Earlier this month, I chatted with the co-founder of Firestone Walker to get his thoughts on the current state of craft beer and what the landscape may look like when we’re finally able to put this whole “pandemic” thing behind us.
He seemed confident the industry as a whole will be able to bounce back and disputed the idea that the bubble that appeared to burst upon the arrival of COVID even existed in the first place, but there’s little doubt many of America’s smaller operations will face an uphill battle once the world returns to a relatively normal state—assuming they managed to avoid the fate of the breweries that have been forced to permanently close their doors.

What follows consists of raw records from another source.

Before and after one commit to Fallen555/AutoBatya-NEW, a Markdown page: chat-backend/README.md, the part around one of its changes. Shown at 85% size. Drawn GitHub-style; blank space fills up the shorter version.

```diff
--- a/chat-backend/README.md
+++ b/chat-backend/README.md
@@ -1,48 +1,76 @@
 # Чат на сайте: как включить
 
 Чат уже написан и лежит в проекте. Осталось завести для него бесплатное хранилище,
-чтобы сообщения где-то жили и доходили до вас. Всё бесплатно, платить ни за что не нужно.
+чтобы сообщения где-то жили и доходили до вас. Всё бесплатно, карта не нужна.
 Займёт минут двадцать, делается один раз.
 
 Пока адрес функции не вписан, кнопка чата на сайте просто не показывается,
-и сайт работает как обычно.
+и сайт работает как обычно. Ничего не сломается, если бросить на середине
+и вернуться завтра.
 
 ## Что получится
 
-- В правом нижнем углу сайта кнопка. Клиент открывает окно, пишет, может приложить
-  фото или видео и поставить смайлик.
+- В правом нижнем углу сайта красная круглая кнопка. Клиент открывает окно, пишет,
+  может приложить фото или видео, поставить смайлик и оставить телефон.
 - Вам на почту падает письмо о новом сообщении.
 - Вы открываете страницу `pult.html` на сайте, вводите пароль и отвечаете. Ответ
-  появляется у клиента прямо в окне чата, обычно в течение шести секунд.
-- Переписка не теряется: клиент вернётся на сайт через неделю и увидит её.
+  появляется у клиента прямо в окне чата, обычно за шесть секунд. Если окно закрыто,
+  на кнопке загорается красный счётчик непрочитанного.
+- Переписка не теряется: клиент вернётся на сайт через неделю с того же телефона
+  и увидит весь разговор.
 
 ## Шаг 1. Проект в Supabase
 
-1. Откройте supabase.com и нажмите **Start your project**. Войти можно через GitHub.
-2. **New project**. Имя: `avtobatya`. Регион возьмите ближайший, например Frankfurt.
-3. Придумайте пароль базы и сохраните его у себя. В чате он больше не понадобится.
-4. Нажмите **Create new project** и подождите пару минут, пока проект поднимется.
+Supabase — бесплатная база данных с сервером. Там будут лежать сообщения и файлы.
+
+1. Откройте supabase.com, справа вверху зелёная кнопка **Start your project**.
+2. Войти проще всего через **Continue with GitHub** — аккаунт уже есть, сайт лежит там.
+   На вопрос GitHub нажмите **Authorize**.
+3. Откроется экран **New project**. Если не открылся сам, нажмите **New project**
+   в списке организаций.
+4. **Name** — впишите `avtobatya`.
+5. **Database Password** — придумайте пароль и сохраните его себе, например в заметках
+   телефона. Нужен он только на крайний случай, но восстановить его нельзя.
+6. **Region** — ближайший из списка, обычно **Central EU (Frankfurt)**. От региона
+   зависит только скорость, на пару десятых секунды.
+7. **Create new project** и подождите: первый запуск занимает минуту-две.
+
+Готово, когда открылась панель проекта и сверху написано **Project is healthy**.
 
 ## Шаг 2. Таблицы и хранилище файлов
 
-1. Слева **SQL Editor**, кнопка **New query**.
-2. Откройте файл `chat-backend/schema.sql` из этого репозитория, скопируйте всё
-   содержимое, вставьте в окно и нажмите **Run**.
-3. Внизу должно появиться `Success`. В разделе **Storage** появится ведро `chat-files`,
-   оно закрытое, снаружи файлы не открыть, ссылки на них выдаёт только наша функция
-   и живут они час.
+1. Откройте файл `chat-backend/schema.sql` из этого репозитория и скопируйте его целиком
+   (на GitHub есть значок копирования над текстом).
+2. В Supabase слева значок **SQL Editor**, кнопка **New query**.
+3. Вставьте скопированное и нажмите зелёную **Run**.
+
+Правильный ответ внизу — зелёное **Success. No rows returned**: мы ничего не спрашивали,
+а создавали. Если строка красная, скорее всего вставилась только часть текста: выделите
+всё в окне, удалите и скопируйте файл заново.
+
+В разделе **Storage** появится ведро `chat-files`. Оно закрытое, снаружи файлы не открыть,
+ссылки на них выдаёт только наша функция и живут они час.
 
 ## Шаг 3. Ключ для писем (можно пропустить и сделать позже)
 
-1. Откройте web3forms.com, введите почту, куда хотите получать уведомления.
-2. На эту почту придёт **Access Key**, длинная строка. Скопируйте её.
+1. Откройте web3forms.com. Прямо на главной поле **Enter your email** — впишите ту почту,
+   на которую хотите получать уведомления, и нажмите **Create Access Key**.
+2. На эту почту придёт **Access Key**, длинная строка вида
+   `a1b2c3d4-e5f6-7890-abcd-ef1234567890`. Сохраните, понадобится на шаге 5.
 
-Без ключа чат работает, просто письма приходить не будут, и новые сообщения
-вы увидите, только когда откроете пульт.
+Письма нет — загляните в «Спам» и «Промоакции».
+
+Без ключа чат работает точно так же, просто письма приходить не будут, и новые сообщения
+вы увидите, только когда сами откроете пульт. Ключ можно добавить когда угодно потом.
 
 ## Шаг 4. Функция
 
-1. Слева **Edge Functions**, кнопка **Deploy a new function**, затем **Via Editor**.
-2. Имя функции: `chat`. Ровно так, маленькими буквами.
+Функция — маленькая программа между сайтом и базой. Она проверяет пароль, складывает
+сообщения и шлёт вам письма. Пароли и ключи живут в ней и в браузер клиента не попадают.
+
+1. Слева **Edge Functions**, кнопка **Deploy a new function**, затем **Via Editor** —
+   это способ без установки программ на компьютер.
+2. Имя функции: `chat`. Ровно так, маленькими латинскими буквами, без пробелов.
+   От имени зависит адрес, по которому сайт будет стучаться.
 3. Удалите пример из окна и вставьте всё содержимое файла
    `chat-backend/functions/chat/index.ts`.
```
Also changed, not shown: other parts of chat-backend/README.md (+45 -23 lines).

It should come as no surprise that people have upped their alcohol consumption over the past year, and while many of them have turned to liquor as a coping mechanism, there’s also been an uptick in the sale of readily-available lagers produced by the macro breweries who’ve benefited from cheap beers with a strong retail presence.
This includes Molson Coors, which operates 20 different facilities around the world responsible for pumping out brews in a portfolio that includes Blue Moon, Keystone, and my beloved Miller High Life. However, according to Fox6, it recently encountered a major issue of its own after hackers targeted the company in a crippling cyber attack that brought production to a standstill.
On Thursday, Molson Coors filed a report with the SEC in which it revealed the breach “has caused and may continue to cause a delay or disruption to parts of the Company’s business, including its brewery operations, production, and shipments.” Details are fairly scarce, and while it’s unclear just how far-reaching the hack is, fans of the beers they produce might want to stock up due to the potential supply issues that could ensue.
This is just another example of a fairly alarming trend that has highlighted just how easy it is for malevolent actors to infiltrate various institutions, as the federal government recently launched an investigation into a cyber attack that saw over 30,000 organizations have their data leaked due to a flaw in Microsoft’s email software. That came on the heels of a similar operation that allowed hackers to infiltrate the software company SolarWinds and an incredibly disturbing incident that saw someone attempt to increase the levels of lye in drinking water at a Florida facility.
Will society’s crippling reliance on technology result in technology ultimately crippling society? I guess we’ll find out soon enough.